What to do: Below are records; please give the number of their lines that contain the string "ราคา", and only that number.

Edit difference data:
Start of Block

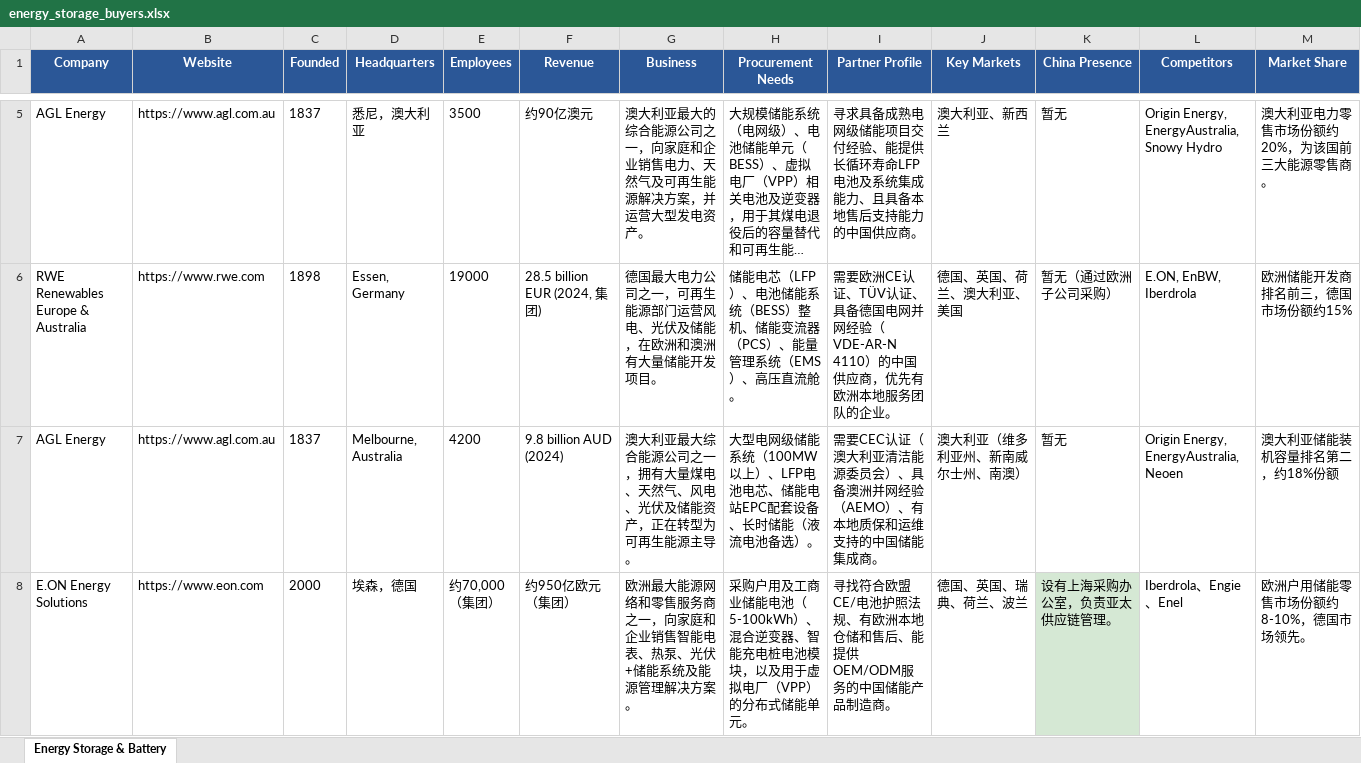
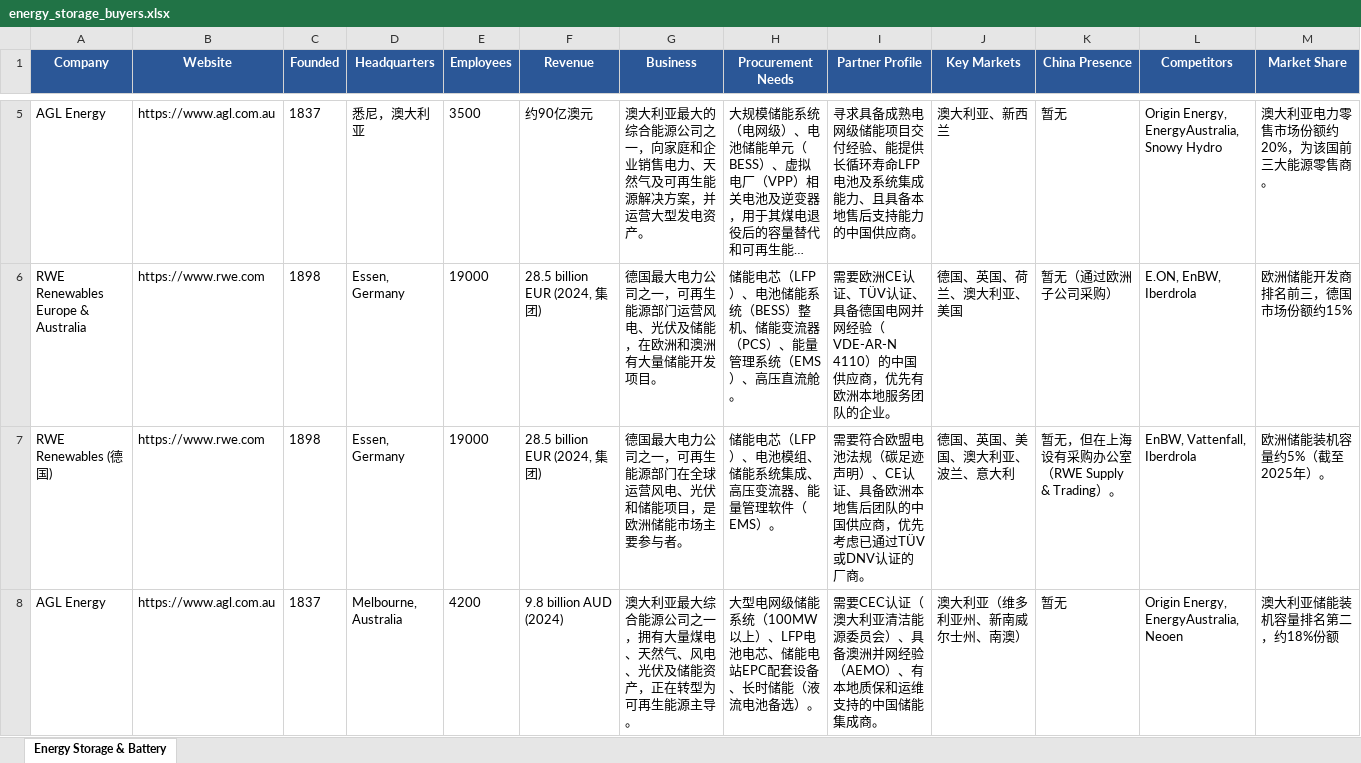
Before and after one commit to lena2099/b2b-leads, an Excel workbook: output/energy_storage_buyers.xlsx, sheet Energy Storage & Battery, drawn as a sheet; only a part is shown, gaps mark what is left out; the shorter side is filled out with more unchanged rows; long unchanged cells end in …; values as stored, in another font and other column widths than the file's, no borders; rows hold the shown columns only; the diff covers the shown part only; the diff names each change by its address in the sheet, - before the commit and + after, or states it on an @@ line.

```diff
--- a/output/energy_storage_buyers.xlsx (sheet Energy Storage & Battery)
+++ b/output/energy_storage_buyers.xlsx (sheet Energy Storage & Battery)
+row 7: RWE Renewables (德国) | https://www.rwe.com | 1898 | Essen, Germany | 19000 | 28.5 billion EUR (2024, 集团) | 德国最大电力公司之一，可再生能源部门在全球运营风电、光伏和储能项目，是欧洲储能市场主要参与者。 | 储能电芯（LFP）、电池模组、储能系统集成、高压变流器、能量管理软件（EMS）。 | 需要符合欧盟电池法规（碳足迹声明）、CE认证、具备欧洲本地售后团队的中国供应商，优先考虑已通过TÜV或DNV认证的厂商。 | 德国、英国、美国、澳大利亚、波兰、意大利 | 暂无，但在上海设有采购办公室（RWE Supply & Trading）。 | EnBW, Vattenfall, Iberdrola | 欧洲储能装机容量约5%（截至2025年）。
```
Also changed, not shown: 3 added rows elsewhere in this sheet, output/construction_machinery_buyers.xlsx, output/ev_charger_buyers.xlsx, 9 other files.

End of Block
Start of Block

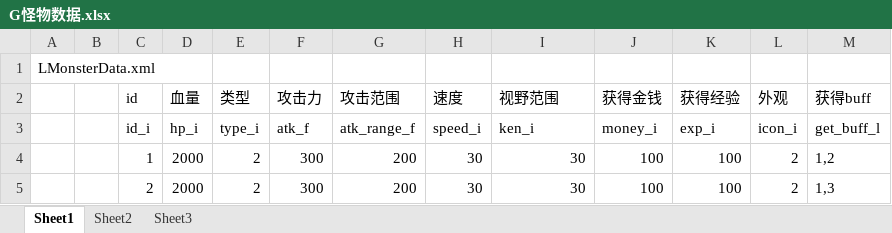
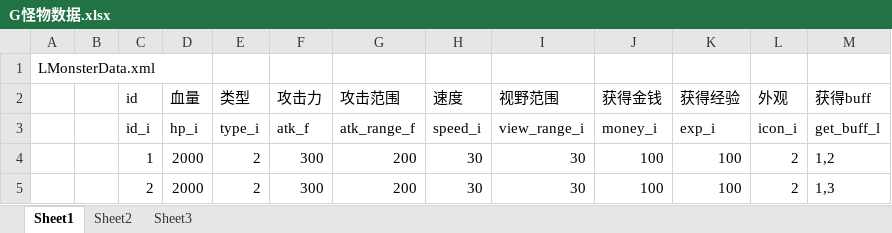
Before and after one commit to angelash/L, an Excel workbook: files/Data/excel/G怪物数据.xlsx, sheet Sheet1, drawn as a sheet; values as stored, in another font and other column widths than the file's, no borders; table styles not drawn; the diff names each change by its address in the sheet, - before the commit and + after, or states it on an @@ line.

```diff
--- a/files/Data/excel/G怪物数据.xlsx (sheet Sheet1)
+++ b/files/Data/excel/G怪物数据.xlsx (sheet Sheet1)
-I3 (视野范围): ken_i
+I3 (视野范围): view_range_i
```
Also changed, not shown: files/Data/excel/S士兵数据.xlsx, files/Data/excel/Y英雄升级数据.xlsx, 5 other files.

End of Block
Start of Block

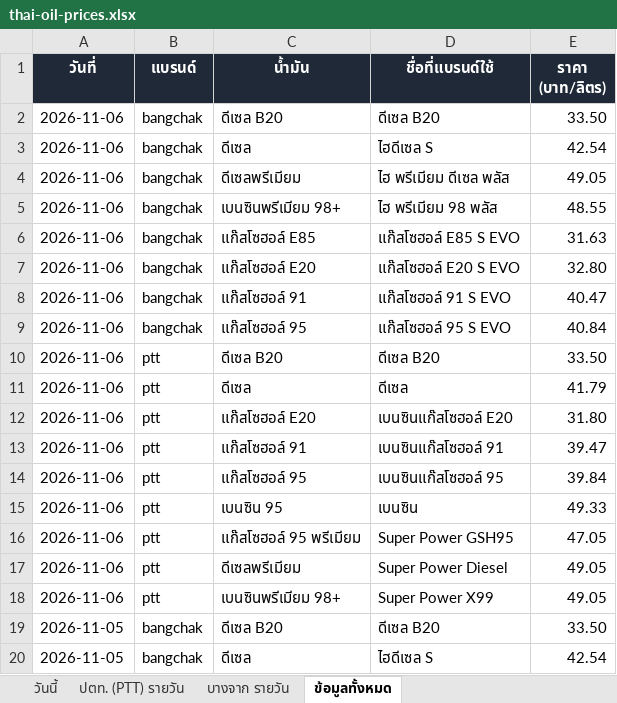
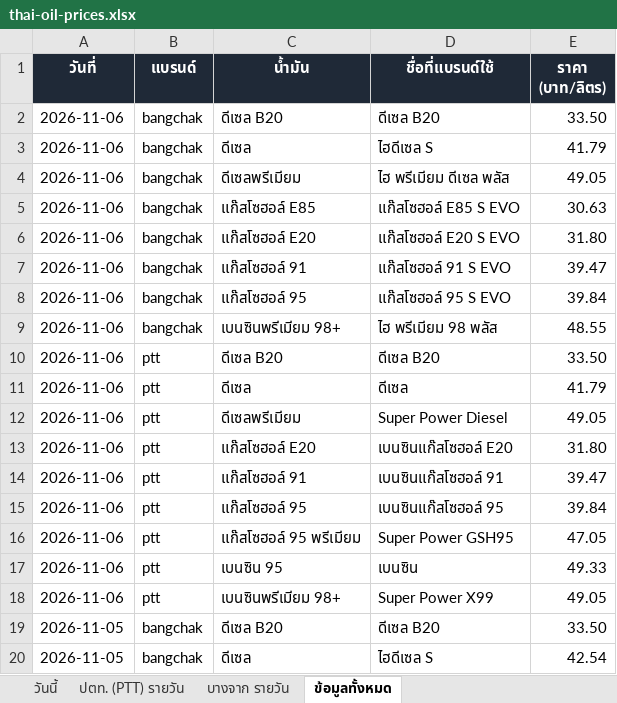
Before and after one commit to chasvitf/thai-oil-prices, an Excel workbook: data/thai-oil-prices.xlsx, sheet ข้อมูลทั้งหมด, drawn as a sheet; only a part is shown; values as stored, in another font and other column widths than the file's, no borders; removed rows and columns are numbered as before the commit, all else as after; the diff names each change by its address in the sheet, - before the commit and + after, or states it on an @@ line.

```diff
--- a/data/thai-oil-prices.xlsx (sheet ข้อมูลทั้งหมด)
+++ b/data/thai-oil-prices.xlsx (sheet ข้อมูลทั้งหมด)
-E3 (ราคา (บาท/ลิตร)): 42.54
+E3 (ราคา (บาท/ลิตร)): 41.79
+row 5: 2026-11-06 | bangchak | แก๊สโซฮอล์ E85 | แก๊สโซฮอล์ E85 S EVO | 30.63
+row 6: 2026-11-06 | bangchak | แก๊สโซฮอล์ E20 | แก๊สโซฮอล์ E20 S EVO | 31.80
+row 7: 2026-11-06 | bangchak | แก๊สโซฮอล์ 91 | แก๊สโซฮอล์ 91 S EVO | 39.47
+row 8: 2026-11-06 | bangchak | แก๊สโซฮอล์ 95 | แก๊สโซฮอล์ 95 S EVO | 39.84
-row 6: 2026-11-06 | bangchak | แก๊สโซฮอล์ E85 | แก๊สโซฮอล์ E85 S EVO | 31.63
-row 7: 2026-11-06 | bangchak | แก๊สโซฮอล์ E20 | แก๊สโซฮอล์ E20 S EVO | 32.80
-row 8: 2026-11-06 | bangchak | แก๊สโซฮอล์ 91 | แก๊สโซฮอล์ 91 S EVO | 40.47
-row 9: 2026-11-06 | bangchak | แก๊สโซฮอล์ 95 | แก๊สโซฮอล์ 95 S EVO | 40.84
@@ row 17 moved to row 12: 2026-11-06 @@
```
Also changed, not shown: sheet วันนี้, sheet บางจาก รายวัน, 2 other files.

End of Block

Solution for this problem: 2